At the University of California-Los Angeles, John Wooden won a record 10 NCAA men's basketball championships, but he considered his legacy to be as a teacher.
Although Wooden's last on-court victory was secured more than 40 years ago and he passed away in 2010, his lessons are as relevant today as ever. Coach, as he was simply known to all, believed that real success is defined not by wins and losses, but by the daily development of yourself and giving your best in all you do. Simple as the principles might seem, truly delivering on them requires effort most won't give. Those who do--and those who did while playing for him--become world-class.
In partnership with the Wooden family, SUCCESS has built an online learning course designed to help you put the legend's lessons into action. The Wooden Effect, as we call it, is the well-worn method studied and engineered by Wooden that will allow anyone to reach his or her full potential and competitive greatness. To create the course, we enlisted the help of some of the very greats who called Coach their mentor. As a look inside the wisdom offered, we reached into several of those interviews to tell Wooden's story.

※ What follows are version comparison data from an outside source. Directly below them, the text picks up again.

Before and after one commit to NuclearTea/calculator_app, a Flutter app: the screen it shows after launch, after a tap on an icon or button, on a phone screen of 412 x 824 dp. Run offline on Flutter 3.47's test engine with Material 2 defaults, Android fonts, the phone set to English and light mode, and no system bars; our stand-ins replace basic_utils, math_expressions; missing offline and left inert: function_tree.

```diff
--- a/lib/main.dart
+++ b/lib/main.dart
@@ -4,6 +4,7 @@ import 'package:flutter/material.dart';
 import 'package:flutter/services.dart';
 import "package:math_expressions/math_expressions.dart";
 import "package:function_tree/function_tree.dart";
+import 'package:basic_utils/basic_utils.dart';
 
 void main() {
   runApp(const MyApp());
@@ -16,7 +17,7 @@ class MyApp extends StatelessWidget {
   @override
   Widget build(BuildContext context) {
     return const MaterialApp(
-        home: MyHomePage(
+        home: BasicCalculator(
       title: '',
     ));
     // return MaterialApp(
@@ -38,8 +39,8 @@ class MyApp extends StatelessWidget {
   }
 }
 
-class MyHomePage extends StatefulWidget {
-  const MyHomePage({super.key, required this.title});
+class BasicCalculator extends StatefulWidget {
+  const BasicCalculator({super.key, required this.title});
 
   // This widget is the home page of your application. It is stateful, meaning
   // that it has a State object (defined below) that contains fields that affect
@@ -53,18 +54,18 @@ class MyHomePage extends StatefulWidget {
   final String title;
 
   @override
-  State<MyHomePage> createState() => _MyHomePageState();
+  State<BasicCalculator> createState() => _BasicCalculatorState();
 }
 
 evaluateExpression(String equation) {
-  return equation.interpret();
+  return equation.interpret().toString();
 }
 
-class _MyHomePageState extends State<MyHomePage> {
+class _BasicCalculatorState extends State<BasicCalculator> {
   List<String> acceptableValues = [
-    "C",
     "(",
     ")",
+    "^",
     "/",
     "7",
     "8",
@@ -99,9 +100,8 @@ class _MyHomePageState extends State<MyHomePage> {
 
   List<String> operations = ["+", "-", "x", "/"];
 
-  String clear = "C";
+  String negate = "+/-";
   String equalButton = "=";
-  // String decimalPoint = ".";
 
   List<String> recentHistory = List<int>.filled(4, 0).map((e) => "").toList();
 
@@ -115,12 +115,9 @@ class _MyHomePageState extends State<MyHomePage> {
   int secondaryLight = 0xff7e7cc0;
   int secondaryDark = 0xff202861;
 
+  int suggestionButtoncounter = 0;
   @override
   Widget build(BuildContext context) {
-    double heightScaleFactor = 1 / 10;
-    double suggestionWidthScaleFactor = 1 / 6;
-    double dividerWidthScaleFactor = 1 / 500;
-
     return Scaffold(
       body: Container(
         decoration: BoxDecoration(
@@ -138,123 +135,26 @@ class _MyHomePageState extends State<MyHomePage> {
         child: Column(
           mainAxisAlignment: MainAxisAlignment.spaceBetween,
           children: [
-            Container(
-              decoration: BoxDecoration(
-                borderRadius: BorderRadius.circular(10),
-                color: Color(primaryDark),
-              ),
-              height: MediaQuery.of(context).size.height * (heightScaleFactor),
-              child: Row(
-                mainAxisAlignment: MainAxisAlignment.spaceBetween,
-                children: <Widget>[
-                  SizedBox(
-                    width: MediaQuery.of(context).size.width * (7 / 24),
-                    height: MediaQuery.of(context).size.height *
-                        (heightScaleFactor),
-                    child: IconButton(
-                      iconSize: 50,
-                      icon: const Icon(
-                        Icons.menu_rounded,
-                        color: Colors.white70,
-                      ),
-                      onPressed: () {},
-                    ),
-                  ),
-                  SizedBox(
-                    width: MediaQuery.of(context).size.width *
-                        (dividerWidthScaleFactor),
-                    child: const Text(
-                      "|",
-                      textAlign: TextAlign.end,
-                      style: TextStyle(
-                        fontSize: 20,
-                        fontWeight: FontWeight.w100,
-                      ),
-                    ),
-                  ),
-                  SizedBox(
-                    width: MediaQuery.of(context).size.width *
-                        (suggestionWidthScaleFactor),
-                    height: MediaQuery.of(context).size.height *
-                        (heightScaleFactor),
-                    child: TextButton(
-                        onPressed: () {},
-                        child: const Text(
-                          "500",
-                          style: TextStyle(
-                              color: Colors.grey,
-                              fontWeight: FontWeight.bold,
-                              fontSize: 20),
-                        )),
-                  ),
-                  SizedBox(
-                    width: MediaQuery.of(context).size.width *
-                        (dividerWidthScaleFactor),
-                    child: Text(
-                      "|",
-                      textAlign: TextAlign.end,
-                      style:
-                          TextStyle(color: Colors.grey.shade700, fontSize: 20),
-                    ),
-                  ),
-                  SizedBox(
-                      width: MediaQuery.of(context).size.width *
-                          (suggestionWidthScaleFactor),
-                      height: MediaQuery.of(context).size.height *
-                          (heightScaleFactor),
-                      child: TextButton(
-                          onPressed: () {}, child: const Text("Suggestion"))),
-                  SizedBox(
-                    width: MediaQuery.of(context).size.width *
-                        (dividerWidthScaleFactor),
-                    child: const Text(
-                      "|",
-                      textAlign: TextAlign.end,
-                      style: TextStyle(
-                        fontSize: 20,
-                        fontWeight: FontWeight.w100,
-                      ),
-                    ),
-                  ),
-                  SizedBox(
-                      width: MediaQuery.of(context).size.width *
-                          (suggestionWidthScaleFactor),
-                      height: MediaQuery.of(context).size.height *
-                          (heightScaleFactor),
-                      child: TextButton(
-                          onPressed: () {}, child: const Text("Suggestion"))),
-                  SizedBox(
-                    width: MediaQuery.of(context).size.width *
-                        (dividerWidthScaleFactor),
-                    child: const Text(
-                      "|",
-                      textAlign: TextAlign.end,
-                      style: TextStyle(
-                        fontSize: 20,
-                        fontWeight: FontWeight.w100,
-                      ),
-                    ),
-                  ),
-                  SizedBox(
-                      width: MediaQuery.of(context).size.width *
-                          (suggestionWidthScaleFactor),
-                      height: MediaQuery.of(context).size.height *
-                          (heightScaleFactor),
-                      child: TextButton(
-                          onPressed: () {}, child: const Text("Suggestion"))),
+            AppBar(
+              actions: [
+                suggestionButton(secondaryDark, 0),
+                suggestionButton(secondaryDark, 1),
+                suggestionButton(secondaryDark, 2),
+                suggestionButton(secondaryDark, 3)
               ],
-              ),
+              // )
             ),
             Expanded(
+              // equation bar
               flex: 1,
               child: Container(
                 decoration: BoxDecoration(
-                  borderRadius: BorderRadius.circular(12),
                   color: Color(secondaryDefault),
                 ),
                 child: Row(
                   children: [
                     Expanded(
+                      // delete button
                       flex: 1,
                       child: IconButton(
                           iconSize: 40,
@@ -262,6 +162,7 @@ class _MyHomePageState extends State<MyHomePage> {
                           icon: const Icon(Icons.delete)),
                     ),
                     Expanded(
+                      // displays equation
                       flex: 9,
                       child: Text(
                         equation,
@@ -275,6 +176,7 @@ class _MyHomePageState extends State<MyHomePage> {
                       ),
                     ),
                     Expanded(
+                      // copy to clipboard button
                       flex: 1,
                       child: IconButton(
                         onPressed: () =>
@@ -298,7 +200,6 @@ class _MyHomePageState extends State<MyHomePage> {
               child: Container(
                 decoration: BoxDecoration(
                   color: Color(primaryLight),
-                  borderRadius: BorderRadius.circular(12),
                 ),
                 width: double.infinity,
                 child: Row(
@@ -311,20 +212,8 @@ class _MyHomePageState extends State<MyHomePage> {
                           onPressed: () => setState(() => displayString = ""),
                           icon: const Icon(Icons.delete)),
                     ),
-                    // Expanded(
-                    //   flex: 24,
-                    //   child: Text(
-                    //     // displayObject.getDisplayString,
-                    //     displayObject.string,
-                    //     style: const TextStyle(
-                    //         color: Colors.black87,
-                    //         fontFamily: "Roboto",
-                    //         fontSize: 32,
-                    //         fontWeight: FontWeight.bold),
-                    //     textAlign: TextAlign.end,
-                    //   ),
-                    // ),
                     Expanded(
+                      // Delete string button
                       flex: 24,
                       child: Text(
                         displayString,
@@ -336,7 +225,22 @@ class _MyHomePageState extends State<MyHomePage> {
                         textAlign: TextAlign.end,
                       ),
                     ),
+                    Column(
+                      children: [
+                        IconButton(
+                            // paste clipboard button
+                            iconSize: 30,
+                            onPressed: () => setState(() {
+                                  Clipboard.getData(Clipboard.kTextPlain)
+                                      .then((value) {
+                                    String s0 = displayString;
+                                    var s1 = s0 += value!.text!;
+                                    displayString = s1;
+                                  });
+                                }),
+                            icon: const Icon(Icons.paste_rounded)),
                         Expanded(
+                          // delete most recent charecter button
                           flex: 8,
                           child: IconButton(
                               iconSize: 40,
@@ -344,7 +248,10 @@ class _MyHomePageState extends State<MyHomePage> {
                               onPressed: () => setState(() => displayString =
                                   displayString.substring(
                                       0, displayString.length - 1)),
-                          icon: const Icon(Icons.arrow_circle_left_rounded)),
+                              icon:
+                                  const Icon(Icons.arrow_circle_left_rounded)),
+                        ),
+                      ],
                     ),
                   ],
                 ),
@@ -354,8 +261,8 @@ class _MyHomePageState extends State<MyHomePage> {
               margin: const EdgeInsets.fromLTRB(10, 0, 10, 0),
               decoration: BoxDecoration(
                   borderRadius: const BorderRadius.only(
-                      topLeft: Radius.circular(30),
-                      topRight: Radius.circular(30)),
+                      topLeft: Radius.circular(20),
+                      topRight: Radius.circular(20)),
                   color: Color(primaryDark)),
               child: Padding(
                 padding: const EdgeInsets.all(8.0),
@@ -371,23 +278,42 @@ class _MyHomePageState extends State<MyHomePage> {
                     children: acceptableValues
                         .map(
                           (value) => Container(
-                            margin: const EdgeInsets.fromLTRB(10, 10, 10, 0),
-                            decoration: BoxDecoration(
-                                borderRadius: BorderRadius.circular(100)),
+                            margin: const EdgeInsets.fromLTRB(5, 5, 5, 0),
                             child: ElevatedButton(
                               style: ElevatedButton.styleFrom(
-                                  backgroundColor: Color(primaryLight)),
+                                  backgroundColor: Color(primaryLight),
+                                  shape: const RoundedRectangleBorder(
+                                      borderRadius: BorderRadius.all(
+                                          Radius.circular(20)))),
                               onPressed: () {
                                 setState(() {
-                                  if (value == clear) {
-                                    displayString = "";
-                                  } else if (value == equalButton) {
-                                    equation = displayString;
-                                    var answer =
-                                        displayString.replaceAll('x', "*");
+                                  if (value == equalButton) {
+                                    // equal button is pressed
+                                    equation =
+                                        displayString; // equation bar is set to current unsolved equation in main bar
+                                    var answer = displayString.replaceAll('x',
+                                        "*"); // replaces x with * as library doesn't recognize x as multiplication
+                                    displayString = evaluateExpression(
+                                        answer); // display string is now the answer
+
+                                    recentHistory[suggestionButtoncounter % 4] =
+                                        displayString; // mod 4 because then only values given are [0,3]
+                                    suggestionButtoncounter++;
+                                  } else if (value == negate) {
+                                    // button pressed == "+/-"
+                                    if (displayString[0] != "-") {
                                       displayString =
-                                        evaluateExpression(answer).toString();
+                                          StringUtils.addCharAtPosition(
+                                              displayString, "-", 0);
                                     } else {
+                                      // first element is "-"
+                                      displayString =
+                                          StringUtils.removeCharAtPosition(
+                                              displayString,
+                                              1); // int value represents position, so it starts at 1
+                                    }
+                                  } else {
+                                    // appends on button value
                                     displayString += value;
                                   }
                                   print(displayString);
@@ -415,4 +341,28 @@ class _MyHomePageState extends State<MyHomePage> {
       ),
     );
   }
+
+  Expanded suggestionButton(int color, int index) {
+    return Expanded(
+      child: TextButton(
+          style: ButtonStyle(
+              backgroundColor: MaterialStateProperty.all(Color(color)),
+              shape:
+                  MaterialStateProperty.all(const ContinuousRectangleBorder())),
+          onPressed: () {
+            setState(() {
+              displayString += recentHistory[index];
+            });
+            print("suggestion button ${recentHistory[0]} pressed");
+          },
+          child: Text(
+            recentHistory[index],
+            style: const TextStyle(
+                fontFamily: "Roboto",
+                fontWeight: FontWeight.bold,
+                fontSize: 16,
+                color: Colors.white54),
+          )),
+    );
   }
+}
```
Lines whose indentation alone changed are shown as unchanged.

Considering all that he accomplished and his eventual status as a national treasure, the contrast to Wooden's upbringing becomes even more dramatic.
Wooden was born in the rural town of Hall, Indiana, on Oct. 14, 1910, one of six children to Joshua and Roxie Anna Wooden. "His parents ought to get an awful lot of credit for raising him right," explains legendary Florida State football coach Bobby Bowden, a contemporary. "They gave Wooden a foundation that set him on a path that would serve him for the rest of his life. His principles were right out of the Bible, and you're not going to get better principles than that. And what was more, he lived the Bible. That impacted everything else he ever did as a coach, as a teacher, as a mentor and as a man."
Tubby Smith, who coached the University of Kentucky to an NCAA championship in 1998 and now leads the University of Memphis men's basketball team, agrees. "His basic philosophy he learned from his dad about many of the things he conveyed to his players and in his writings and his teachings were about being respectful of others: Don't complain, don't whine, don't steal. Be a good person. Don't lie. Don't cheat. Just basic principles in the way he was brought up that guided his life and helped him achieve his dreams, not just as a basketball coach but as a person."
Wooden graduated with a degree in English from Purdue University in 1932, having enjoyed a highly successful career as a college basketball player. Afterward he began to play professional ball while also coaching and teaching high school in Kentucky and Indiana. Throughout his life, the deeply personal faith Wooden cultivated in his childhood colored everything else. His notions of sportsmanship, fair play, integrity and character were all rooted in the religious upbringing his parents instilled in him early, and they spilled over not only to his players but to the people around him.
"You look at his eyes and see how he could be a tough disciplinarian even though he was a man of God," sportscaster Dick Enberg, a longtime friend, recalls. "We see a lot of his photos from later in his life where he had that sheepish, sweet smile and innocence all over his face, but if you go back to his coaching days, his players knew what he meant when he burned a hole through them with those eyes of, at times, tough ness. If you stayed around him enough you learned an awful lot about life and yourself and how to be good. You felt a responsibility to conduct yourself the way Coach would want you to behave if you were wearing one of those jerseys sitting on his bench, so you checked your behavior each day that you were around him. Now, that's power. That's influence in all the right ways.
"A lot of strong personalities and strong leaders feel that in order to really fulfill that role, they have to change everyone around them and make them like themselves, but Coach wasn't like that. I mean he had his plan and you lived within the plan, which was of course teamwork and love for one another and the team being more important than the individual, and winning (not necessarily the score) defining your success in life. But Coach didn't impose his religion, his philosophy, his lifestyle on others. He allowed each of us to be an individual."
Wooden was 21 when he married his high school sweetheart, Nellie Riley in 1932. The couple had two children, Nancy and James, and Wooden continued coaching high school until joining the Navy in 1943. He served as a physical trainer for combat pilots for the better part of World War II and left with the rank of senior lieutenant. When his duties concluded, he took over as the coach of Indiana State Teachers College (now Indiana State), juggling other duties within the school's athletic department while working toward his master's degree in education. After guiding the school to a conference title in...